- INSTRUCTIONS FOR THE TASK -
Every line in the records below that holds the word "components" is to be copied.

● ● ●

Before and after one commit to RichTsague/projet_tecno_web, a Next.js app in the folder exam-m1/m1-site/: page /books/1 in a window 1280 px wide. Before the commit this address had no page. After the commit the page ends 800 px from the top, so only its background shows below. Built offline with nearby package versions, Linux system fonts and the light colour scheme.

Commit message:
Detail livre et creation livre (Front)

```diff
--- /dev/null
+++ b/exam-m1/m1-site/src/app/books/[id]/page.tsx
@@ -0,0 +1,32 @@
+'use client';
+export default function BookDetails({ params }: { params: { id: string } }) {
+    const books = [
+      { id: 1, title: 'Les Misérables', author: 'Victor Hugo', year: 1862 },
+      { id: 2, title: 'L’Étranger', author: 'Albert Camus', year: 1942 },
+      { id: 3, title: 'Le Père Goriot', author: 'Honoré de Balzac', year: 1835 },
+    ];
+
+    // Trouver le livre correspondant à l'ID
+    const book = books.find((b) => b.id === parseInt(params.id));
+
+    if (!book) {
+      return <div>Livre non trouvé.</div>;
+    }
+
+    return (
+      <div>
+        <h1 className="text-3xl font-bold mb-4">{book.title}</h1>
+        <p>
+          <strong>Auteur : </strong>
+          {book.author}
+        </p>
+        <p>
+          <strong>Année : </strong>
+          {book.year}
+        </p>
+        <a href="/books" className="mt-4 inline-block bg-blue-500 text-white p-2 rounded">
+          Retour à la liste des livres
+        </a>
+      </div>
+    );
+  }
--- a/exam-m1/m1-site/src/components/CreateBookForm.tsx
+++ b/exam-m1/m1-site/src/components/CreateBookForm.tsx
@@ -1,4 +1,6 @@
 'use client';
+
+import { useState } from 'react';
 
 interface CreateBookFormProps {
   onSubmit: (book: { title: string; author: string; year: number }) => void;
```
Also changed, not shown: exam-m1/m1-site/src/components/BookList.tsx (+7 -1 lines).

● ● ●

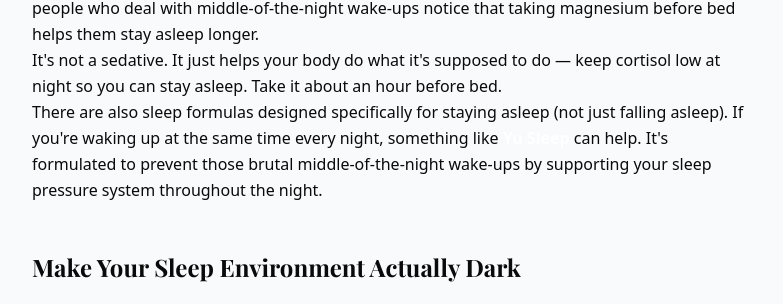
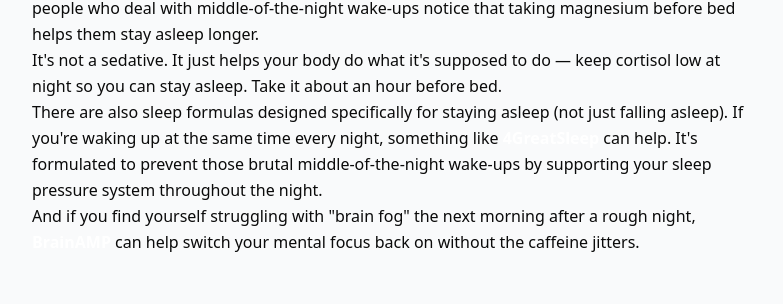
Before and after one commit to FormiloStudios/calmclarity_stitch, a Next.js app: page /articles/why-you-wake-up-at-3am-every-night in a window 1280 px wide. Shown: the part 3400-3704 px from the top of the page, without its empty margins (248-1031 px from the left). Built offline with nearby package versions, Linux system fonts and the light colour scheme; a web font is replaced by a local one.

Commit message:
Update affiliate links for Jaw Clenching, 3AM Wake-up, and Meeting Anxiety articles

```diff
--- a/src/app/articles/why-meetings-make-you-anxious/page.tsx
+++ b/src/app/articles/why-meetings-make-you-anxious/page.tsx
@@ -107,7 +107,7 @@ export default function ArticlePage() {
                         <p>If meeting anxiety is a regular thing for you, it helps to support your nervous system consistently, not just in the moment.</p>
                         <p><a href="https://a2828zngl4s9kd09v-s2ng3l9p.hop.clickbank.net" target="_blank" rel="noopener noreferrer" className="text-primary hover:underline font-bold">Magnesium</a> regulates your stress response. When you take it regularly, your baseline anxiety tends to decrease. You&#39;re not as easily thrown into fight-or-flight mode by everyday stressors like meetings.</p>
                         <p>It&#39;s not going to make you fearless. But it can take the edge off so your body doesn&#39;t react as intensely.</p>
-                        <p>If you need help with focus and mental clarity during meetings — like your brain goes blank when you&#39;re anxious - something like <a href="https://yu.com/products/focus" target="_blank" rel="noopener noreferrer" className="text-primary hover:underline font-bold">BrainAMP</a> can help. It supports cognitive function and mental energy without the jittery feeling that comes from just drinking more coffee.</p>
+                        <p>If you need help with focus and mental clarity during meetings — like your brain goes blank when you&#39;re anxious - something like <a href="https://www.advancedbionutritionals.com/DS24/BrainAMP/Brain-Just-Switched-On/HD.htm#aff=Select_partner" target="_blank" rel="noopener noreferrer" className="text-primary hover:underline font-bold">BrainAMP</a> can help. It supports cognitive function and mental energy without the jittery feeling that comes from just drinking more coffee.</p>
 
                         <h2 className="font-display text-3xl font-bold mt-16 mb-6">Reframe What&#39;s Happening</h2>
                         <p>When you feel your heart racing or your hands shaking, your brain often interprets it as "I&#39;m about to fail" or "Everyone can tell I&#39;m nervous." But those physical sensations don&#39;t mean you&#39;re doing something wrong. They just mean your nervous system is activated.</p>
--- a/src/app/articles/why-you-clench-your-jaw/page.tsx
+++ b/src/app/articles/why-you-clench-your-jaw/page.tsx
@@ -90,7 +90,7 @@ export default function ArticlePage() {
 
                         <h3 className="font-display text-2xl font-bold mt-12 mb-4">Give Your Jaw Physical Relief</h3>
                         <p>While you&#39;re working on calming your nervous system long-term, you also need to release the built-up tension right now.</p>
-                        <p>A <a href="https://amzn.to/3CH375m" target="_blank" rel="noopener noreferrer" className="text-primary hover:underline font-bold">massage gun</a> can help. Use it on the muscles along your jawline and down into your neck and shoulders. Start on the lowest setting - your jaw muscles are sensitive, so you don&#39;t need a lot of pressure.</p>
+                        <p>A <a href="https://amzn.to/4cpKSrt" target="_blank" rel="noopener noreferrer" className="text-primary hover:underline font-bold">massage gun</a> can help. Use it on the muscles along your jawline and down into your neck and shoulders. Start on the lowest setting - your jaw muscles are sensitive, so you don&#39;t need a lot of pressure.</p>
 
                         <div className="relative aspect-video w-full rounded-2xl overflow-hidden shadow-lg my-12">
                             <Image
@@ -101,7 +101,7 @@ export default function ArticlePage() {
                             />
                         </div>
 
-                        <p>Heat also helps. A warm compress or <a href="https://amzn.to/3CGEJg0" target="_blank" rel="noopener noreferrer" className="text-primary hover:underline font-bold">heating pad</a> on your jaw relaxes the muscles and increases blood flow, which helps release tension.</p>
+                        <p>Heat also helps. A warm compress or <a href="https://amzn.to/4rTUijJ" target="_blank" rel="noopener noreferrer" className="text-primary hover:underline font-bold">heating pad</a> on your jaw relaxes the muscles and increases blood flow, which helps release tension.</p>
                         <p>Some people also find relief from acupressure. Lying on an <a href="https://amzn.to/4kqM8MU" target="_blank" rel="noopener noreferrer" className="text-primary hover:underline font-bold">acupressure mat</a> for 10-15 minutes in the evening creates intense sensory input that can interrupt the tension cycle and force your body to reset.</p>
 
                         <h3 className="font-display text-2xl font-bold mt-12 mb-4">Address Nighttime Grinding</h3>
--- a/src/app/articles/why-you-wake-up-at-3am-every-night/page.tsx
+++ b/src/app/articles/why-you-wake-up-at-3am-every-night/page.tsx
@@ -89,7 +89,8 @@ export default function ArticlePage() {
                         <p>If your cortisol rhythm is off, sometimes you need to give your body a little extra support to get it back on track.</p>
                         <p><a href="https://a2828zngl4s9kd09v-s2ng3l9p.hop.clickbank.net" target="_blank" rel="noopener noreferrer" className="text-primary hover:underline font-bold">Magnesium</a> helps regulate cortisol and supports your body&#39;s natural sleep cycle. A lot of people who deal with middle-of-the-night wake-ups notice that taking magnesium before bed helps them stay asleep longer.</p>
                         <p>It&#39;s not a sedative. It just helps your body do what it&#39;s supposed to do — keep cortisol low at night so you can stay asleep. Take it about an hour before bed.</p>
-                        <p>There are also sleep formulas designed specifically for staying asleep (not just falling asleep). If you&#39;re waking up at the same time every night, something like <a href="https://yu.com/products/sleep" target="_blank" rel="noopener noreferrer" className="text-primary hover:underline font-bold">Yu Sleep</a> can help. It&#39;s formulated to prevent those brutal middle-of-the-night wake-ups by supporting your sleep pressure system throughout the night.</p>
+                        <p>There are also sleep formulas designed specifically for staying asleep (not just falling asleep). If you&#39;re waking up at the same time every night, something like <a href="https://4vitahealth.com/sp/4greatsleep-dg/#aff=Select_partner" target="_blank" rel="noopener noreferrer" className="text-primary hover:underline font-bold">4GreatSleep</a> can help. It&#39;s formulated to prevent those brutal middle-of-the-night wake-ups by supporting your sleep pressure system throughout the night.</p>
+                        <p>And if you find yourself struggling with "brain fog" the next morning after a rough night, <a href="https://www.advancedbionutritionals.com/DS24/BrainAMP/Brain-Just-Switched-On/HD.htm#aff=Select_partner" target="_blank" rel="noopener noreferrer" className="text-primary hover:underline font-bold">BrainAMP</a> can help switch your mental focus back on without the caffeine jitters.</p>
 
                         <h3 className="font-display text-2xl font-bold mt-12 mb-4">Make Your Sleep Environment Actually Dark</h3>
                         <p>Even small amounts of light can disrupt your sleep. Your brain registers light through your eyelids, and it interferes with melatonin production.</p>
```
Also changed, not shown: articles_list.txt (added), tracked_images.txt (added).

● ● ●

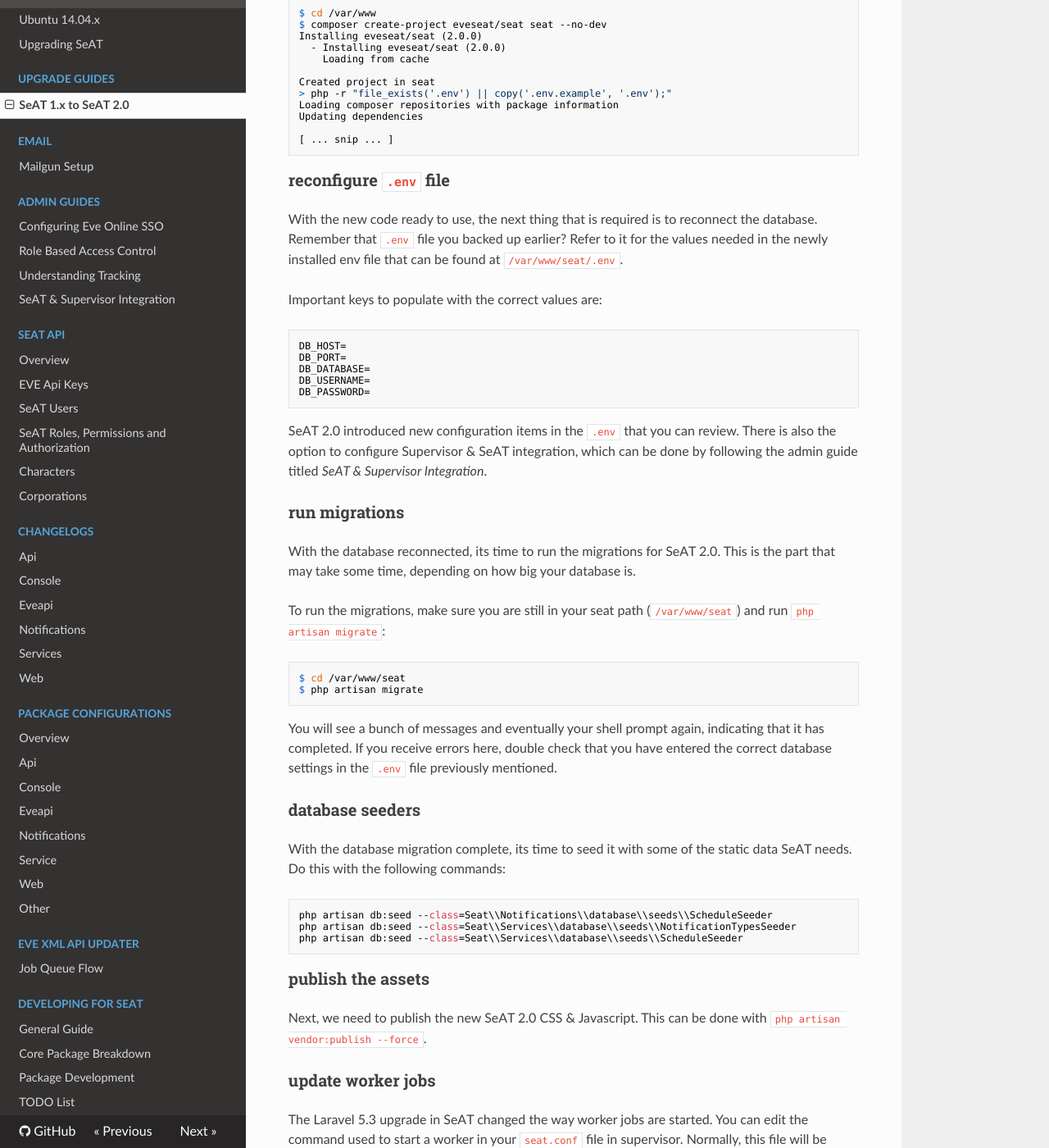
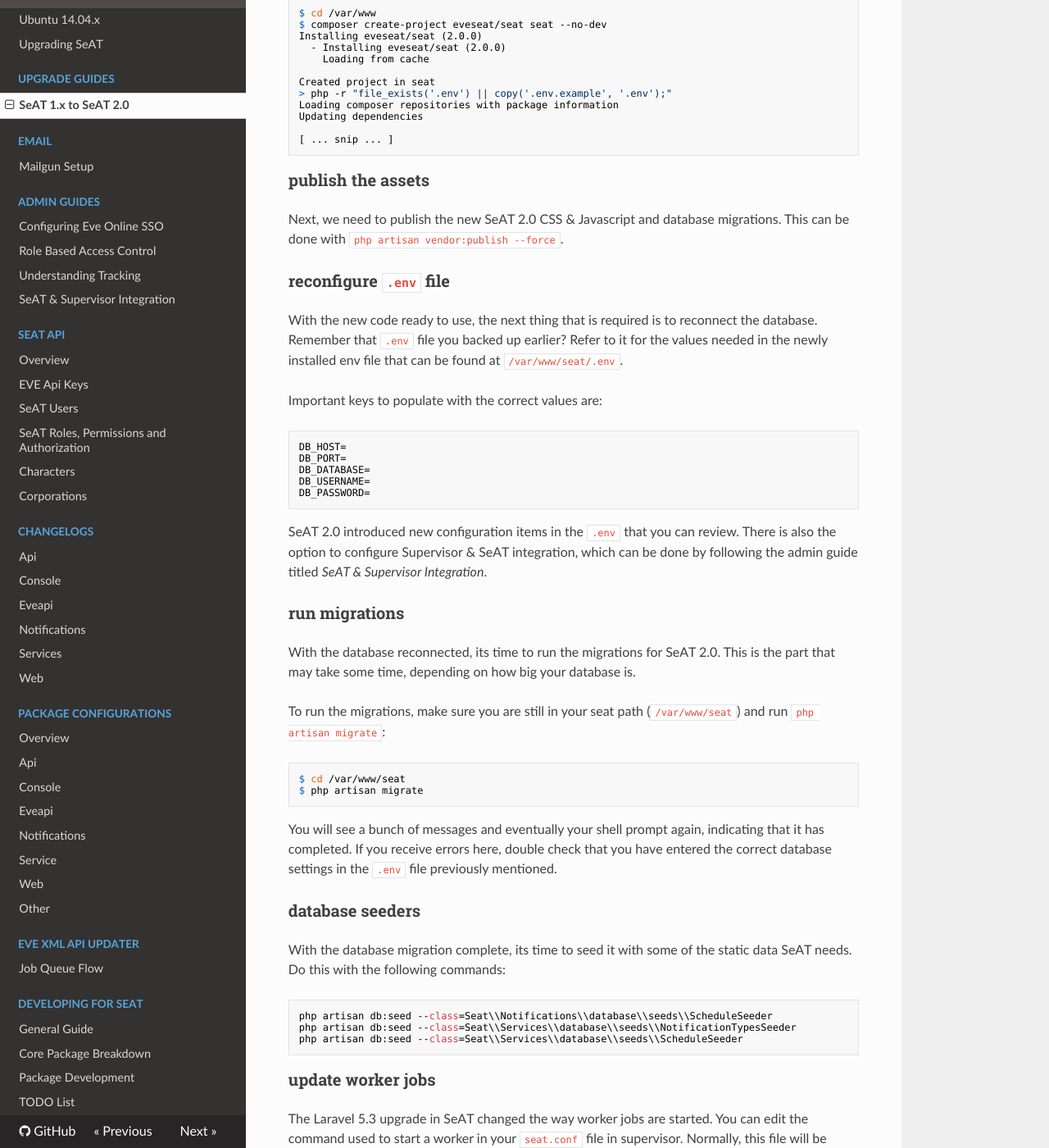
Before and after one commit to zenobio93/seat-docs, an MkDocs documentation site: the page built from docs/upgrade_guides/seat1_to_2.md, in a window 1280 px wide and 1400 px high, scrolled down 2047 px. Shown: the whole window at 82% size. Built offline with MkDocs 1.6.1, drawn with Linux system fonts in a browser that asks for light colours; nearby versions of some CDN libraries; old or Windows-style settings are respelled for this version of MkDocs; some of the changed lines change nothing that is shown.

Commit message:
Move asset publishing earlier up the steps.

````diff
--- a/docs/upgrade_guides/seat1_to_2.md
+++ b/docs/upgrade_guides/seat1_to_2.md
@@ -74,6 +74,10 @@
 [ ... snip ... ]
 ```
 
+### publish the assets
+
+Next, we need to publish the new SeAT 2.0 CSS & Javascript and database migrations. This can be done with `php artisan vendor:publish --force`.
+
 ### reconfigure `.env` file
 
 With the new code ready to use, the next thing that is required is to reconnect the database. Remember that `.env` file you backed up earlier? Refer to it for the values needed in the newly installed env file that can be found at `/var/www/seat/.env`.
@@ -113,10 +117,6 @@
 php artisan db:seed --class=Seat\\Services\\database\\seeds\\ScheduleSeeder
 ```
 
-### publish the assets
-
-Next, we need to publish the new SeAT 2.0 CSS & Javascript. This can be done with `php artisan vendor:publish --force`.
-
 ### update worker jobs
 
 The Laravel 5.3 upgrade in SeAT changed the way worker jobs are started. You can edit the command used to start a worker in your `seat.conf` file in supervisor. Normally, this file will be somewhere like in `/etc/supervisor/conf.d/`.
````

● ● ●

- SOLUTION -
--- a/exam-m1/m1-site/src/components/CreateBookForm.tsx
+++ b/exam-m1/m1-site/src/components/CreateBookForm.tsx
Also changed, not shown: exam-m1/m1-site/src/components/BookList.tsx (+7 -1 lines).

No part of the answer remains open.